• Data records:
····················

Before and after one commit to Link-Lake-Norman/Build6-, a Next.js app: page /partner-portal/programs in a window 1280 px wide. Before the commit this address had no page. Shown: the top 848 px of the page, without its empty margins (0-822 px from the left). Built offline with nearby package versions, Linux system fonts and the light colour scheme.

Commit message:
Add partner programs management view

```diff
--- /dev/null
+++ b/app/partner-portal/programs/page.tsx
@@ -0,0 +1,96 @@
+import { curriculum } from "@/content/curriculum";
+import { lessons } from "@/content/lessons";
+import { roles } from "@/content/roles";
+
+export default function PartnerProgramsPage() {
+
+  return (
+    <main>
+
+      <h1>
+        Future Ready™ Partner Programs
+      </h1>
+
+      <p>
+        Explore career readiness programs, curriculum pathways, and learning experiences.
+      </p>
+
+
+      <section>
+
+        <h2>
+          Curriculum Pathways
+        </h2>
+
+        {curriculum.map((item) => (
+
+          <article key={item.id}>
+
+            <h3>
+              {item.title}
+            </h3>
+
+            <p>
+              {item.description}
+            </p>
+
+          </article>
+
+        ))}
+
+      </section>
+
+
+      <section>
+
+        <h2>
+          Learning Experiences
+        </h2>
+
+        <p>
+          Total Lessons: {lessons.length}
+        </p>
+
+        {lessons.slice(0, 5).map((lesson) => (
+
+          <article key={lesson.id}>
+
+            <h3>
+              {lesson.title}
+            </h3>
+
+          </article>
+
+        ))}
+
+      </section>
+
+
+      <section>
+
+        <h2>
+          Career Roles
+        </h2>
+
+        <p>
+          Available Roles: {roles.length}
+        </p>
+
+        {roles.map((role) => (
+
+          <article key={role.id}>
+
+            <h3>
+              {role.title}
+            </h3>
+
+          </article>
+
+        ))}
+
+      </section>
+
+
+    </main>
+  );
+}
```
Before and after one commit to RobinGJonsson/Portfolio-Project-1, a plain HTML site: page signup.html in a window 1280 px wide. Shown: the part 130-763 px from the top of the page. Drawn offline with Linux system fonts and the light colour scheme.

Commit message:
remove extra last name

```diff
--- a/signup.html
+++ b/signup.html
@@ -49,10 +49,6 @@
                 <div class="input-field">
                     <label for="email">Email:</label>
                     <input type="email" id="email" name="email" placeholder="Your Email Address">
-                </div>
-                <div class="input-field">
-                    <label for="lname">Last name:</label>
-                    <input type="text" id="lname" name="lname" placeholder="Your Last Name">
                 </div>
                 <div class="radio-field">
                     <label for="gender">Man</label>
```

····················

• Aim of the exercise: Your task is to extract all of the records exactly.

• Solution to this problem:
Before and after one commit to Link-Lake-Norman/Build6-, a Next.js app: page /partner-portal/programs in a window 1280 px wide. Before the commit this address had no page. Shown: the top 848 px of the page, without its empty margins (0-822 px from the left). Built offline with nearby package versions, Linux system fonts and the light colour scheme.

Commit message:
Add partner programs management view

```diff
--- /dev/null
+++ b/app/partner-portal/programs/page.tsx
@@ -0,0 +1,96 @@
+import { curriculum } from "@/content/curriculum";
+import { lessons } from "@/content/lessons";
+import { roles } from "@/content/roles";
+
+export default function PartnerProgramsPage() {
+
+  return (
+    <main>
+
+      <h1>
+        Future Ready™ Partner Programs
+      </h1>
+
+      <p>
+        Explore career readiness programs, curriculum pathways, and learning experiences.
+      </p>
+
+
+      <section>
+
+        <h2>
+          Curriculum Pathways
+        </h2>
+
+        {curriculum.map((item) => (
+
+          <article key={item.id}>
+
+            <h3>
+              {item.title}
+            </h3>
+
+            <p>
+              {item.description}
+            </p>
+
+          </article>
+
+        ))}
+
+      </section>
+
+
+      <section>
+
+        <h2>
+          Learning Experiences
+        </h2>
+
+        <p>
+          Total Lessons: {lessons.length}
+        </p>
+
+        {lessons.slice(0, 5).map((lesson) => (
+
+          <article key={lesson.id}>
+
+            <h3>
+              {lesson.title}
+            </h3>
+
+          </article>
+
+        ))}
+
+      </section>
+
+
+      <section>
+
+        <h2>
+          Career Roles
+        </h2>
+
+        <p>
+          Available Roles: {roles.length}
+        </p>
+
+        {roles.map((role) => (
+
+          <article key={role.id}>
+
+            <h3>
+              {role.title}
+            </h3>
+
+          </article>
+
+        ))}
+
+      </section>
+
+
+    </main>
+  );
+}
```
Before and after one commit to RobinGJonsson/Portfolio-Project-1, a plain HTML site: page signup.html in a window 1280 px wide. Shown: the part 130-763 px from the top of the page. Drawn offline with Linux system fonts and the light colour scheme.

Commit message:
remove extra last name

```diff
--- a/signup.html
+++ b/signup.html
@@ -49,10 +49,6 @@
                 <div class="input-field">
                     <label for="email">Email:</label>
                     <input type="email" id="email" name="email" placeholder="Your Email Address">
-                </div>
-                <div class="input-field">
-                    <label for="lname">Last name:</label>
-                    <input type="text" id="lname" name="lname" placeholder="Your Last Name">
                 </div>
                 <div class="radio-field">
                     <label for="gender">Man</label>
```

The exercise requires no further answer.